Required action:
Please restate all of the records word for word, setting the pictures aside.

Task input:
- - - -
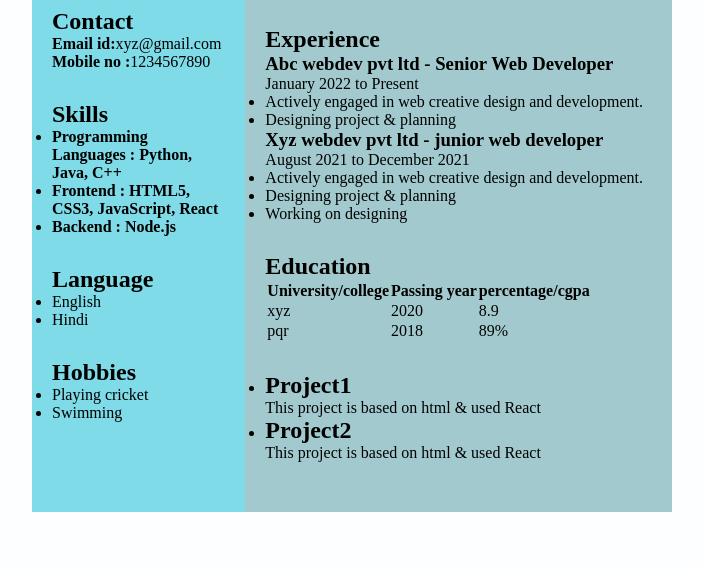
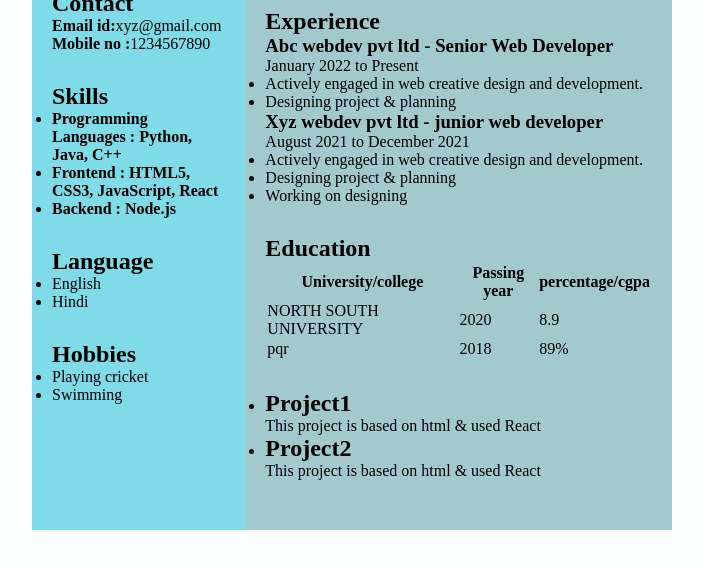
Before and after one commit to Ritanvir/MY-CV, a plain HTML site: page index.html in a window 1280 px wide. Shown: the part 215-784 px from the top of the page, without its empty margins (288-991 px from the left). Drawn offline with Linux system fonts and the light colour scheme.

Commit message:
versity update

```diff
--- a/index.html
+++ b/index.html
@@ -89,7 +89,7 @@
 						<th>percentage/cgpa</th>
 					</tr>
 					<tr>
-						<td>xyz</td>
+						<td>NORTH SOUTH UNIVERSITY</td>
 						<td>2020</td>
 						<td>8.9</td>
 					</tr>
```
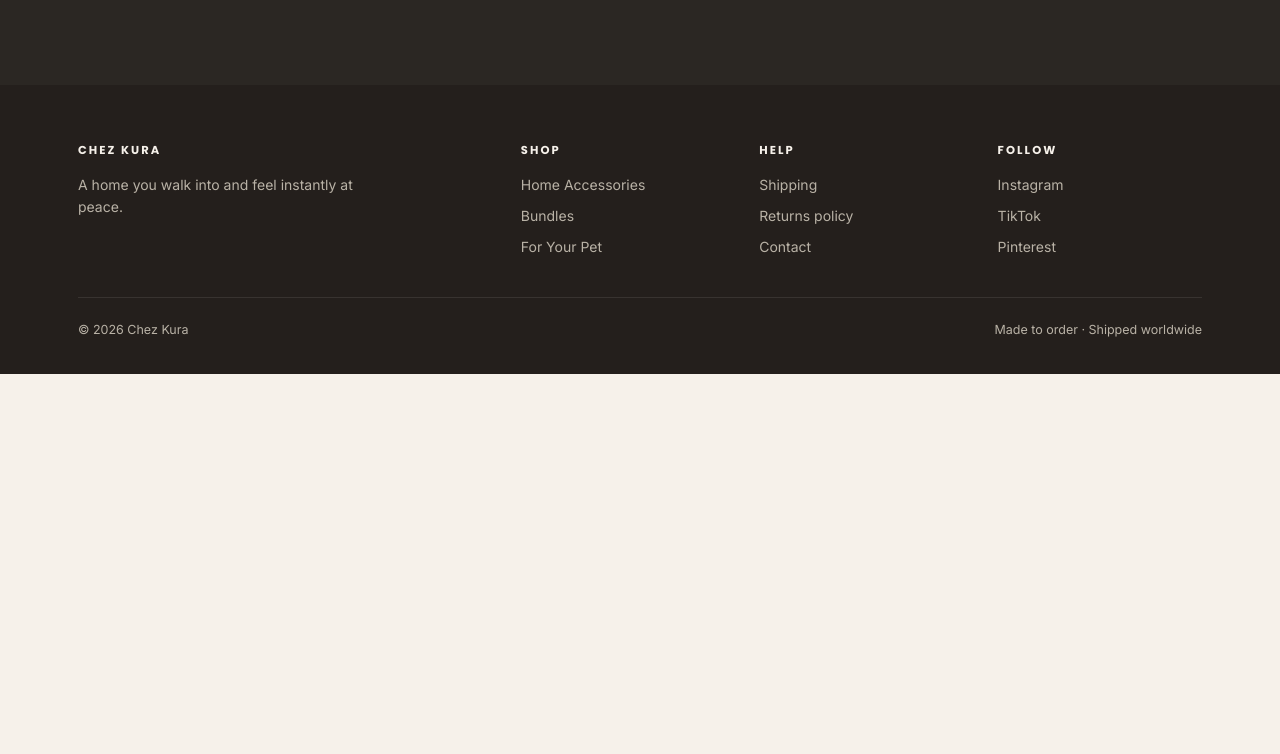
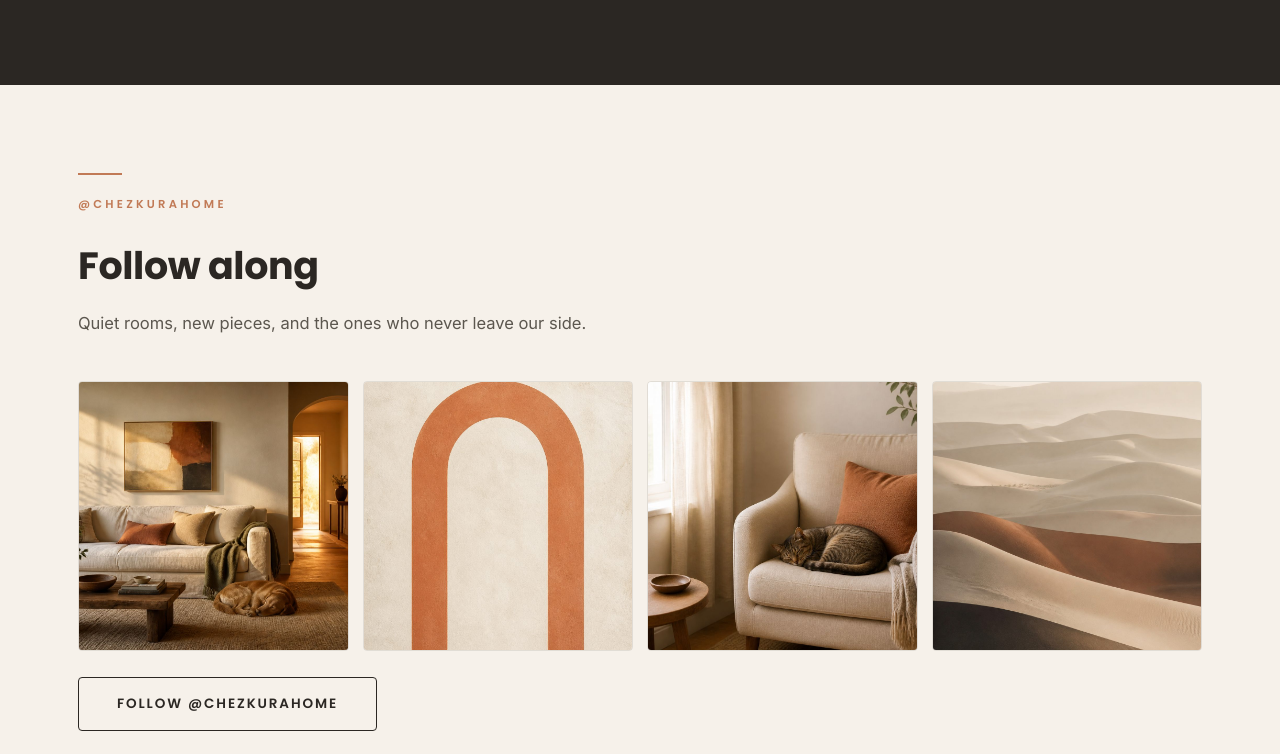
Before and after one commit to chouaibano3-creator/Chezkura, a plain HTML site: page index.html in a window 1280 px wide. Shown: the part 4646-5400 px from the top of the page. Before the commit the page ends 5020 px from the top, so only its background shows below. Drawn offline with Linux system fonts and the light colour scheme.

Commit message:
Relier le site au compte Instagram (#3)
* Link the footer Instagram entry to the brand account.

Co-authored-by: chouaibano3-creator <chouaibano3-creator@users.noreply.github.com>

* Point the Instagram links at the real handle, chez.kura.

Co-authored-by: chouaibano3-creator <chouaibano3-creator@users.noreply.github.com>

* Add a Follow along section linking the homepage to Instagram.

Co-authored-by: chouaibano3-creator <chouaibano3-creator@users.noreply.github.com>

* Point Instagram links at the handle chezkurahome.

Co-authored-by: chouaibano3-creator <chouaibano3-creator@users.noreply.github.com>

* Refresh the Instagram profile marks for circular crop.

Co-authored-by: chouaibano3-creator <chouaibano3-creator@users.noreply.github.com>

---------

Co-authored-by: Cursor Agent <cursoragent@cursor.com>
Co-authored-by: chouaibano3-creator <chouaibano3-creator@users.noreply.github.com>

```diff
--- a/assets/styles.css
+++ b/assets/styles.css
@@ -374,6 +374,18 @@
   }
   .contact-form .btn{align-self:flex-start;border:0;cursor:pointer;}
 
+  /* ---------- Instagram ---------- */
+  .insta{background:var(--bone);}
+  .insta-grid{display:grid;grid-template-columns:repeat(4,1fr);gap:14px;}
+  @media(max-width:760px){ .insta-grid{grid-template-columns:repeat(2,1fr);} }
+  .insta-grid a{display:block;overflow:hidden;border-radius:var(--radius);border:1px solid var(--hairline);}
+  .insta-grid img{
+    width:100%;aspect-ratio:1/1;object-fit:cover;display:block;
+    transition:transform .35s ease;
+  }
+  .insta-grid a:hover img{transform:scale(1.04);}
+  .insta-btn{margin-top:26px;}
+
   /* ---------- Gentle reveal ---------- */
   .reveal{opacity:0;transform:translateY(14px);transition:opacity .7s ease,transform .7s ease;}
   .reveal.is-in{opacity:1;transform:none;}
--- a/index.html
+++ b/index.html
@@ -237,6 +237,32 @@
     </div>
   </div>
 </section>
+
+<section class="insta" id="instagram">
+  <div class="wrap">
+    <div class="sec-head">
+      <div class="rule"></div>
+      <div class="eyebrow">@chezkurahome</div>
+      <h2>Follow along</h2>
+      <p>Quiet rooms, new pieces, and the ones who never leave our side.</p>
+    </div>
+    <div class="insta-grid">
+      <a href="https://www.instagram.com/chezkurahome" target="_blank" rel="noopener" aria-label="Chez Kura on Instagram">
+        <img src="assets/images/hero-home.jpg" alt="A calm living room in soft afternoon light." loading="lazy">
+      </a>
+      <a href="https://www.instagram.com/chezkurahome" target="_blank" rel="noopener" aria-label="Chez Kura on Instagram">
+        <img src="assets/images/arche.jpg" alt="Arche — a single quiet curve." loading="lazy">
+      </a>
+      <a href="https://www.instagram.com/chezkurahome" target="_blank" rel="noopener" aria-label="Chez Kura on Instagram">
+        <img src="assets/images/about-home.jpg" alt="A quiet reading corner by the window." loading="lazy">
+      </a>
+      <a href="https://www.instagram.com/chezkurahome" target="_blank" rel="noopener" aria-label="Chez Kura on Instagram">
+        <img src="assets/images/dune.jpg" alt="Dune — soft sand tones." loading="lazy">
+      </a>
+    </div>
+    <a class="btn btn-ghost insta-btn" href="https://www.instagram.com/chezkurahome" target="_blank" rel="noopener">Follow @chezkurahome</a>
+  </div>
+</section>
 </main>
 
 <footer>
@@ -265,7 +291,7 @@
       <div>
         <h5>Follow</h5>
         <ul>
-          <li><a href="#">Instagram</a></li>
+          <li><a href="https://www.instagram.com/chezkurahome" target="_blank" rel="noopener">Instagram</a></li>
           <li><a href="#">TikTok</a></li>
           <li><a href="#">Pinterest</a></li>
         </ul>
```
Also changed, not shown: contact.html (+1 -1 lines), product.html (+1 -1 lines), returns.html (+1 -1 lines), shipping.html (+1 -1 lines), social/instagram/profil-contrast.jpg (added), social/instagram/profil-site.jpg (added), social/instagram/profil.jpg (added).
- - - -
Solution to the problem:
Before and after one commit to Ritanvir/MY-CV, a plain HTML site: page index.html in a window 1280 px wide. Shown: the part 215-784 px from the top of the page, without its empty margins (288-991 px from the left). Drawn offline with Linux system fonts and the light colour scheme.

Commit message:
versity update

```diff
--- a/index.html
+++ b/index.html
@@ -89,7 +89,7 @@
 						<th>percentage/cgpa</th>
 					</tr>
 					<tr>
-						<td>xyz</td>
+						<td>NORTH SOUTH UNIVERSITY</td>
 						<td>2020</td>
 						<td>8.9</td>
 					</tr>
```
Before and after one commit to chouaibano3-creator/Chezkura, a plain HTML site: page index.html in a window 1280 px wide. Shown: the part 4646-5400 px from the top of the page. Before the commit the page ends 5020 px from the top, so only its background shows below. Drawn offline with Linux system fonts and the light colour scheme.

Commit message:
Relier le site au compte Instagram (#3)
* Link the footer Instagram entry to the brand account.

Co-authored-by: chouaibano3-creator <chouaibano3-creator@users.noreply.github.com>

* Point the Instagram links at the real handle, chez.kura.

Co-authored-by: chouaibano3-creator <chouaibano3-creator@users.noreply.github.com>

* Add a Follow along section linking the homepage to Instagram.

Co-authored-by: chouaibano3-creator <chouaibano3-creator@users.noreply.github.com>

* Point Instagram links at the handle chezkurahome.

Co-authored-by: chouaibano3-creator <chouaibano3-creator@users.noreply.github.com>

* Refresh the Instagram profile marks for circular crop.

Co-authored-by: chouaibano3-creator <chouaibano3-creator@users.noreply.github.com>

---------

Co-authored-by: Cursor Agent <cursoragent@cursor.com>
Co-authored-by: chouaibano3-creator <chouaibano3-creator@users.noreply.github.com>

```diff
--- a/assets/styles.css
+++ b/assets/styles.css
@@ -374,6 +374,18 @@
   }
   .contact-form .btn{align-self:flex-start;border:0;cursor:pointer;}
 
+  /* ---------- Instagram ---------- */
+  .insta{background:var(--bone);}
+  .insta-grid{display:grid;grid-template-columns:repeat(4,1fr);gap:14px;}
+  @media(max-width:760px){ .insta-grid{grid-template-columns:repeat(2,1fr);} }
+  .insta-grid a{display:block;overflow:hidden;border-radius:var(--radius);border:1px solid var(--hairline);}
+  .insta-grid img{
+    width:100%;aspect-ratio:1/1;object-fit:cover;display:block;
+    transition:transform .35s ease;
+  }
+  .insta-grid a:hover img{transform:scale(1.04);}
+  .insta-btn{margin-top:26px;}
+
   /* ---------- Gentle reveal ---------- */
   .reveal{opacity:0;transform:translateY(14px);transition:opacity .7s ease,transform .7s ease;}
   .reveal.is-in{opacity:1;transform:none;}
--- a/index.html
+++ b/index.html
@@ -237,6 +237,32 @@
     </div>
   </div>
 </section>
+
+<section class="insta" id="instagram">
+  <div class="wrap">
+    <div class="sec-head">
+      <div class="rule"></div>
+      <div class="eyebrow">@chezkurahome</div>
+      <h2>Follow along</h2>
+      <p>Quiet rooms, new pieces, and the ones who never leave our side.</p>
+    </div>
+    <div class="insta-grid">
+      <a href="https://www.instagram.com/chezkurahome" target="_blank" rel="noopener" aria-label="Chez Kura on Instagram">
+        <img src="assets/images/hero-home.jpg" alt="A calm living room in soft afternoon light." loading="lazy">
+      </a>
+      <a href="https://www.instagram.com/chezkurahome" target="_blank" rel="noopener" aria-label="Chez Kura on Instagram">
+        <img src="assets/images/arche.jpg" alt="Arche — a single quiet curve." loading="lazy">
+      </a>
+      <a href="https://www.instagram.com/chezkurahome" target="_blank" rel="noopener" aria-label="Chez Kura on Instagram">
+        <img src="assets/images/about-home.jpg" alt="A quiet reading corner by the window." loading="lazy">
+      </a>
+      <a href="https://www.instagram.com/chezkurahome" target="_blank" rel="noopener" aria-label="Chez Kura on Instagram">
+        <img src="assets/images/dune.jpg" alt="Dune — soft sand tones." loading="lazy">
+      </a>
+    </div>
+    <a class="btn btn-ghost insta-btn" href="https://www.instagram.com/chezkurahome" target="_blank" rel="noopener">Follow @chezkurahome</a>
+  </div>
+</section>
 </main>
 
 <footer>
@@ -265,7 +291,7 @@
       <div>
         <h5>Follow</h5>
         <ul>
-          <li><a href="#">Instagram</a></li>
+          <li><a href="https://www.instagram.com/chezkurahome" target="_blank" rel="noopener">Instagram</a></li>
           <li><a href="#">TikTok</a></li>
           <li><a href="#">Pinterest</a></li>
         </ul>
```
Also changed, not shown: contact.html (+1 -1 lines), product.html (+1 -1 lines), returns.html (+1 -1 lines), shipping.html (+1 -1 lines), social/instagram/profil-contrast.jpg (added), social/instagram/profil-site.jpg (added), social/instagram/profil.jpg (added).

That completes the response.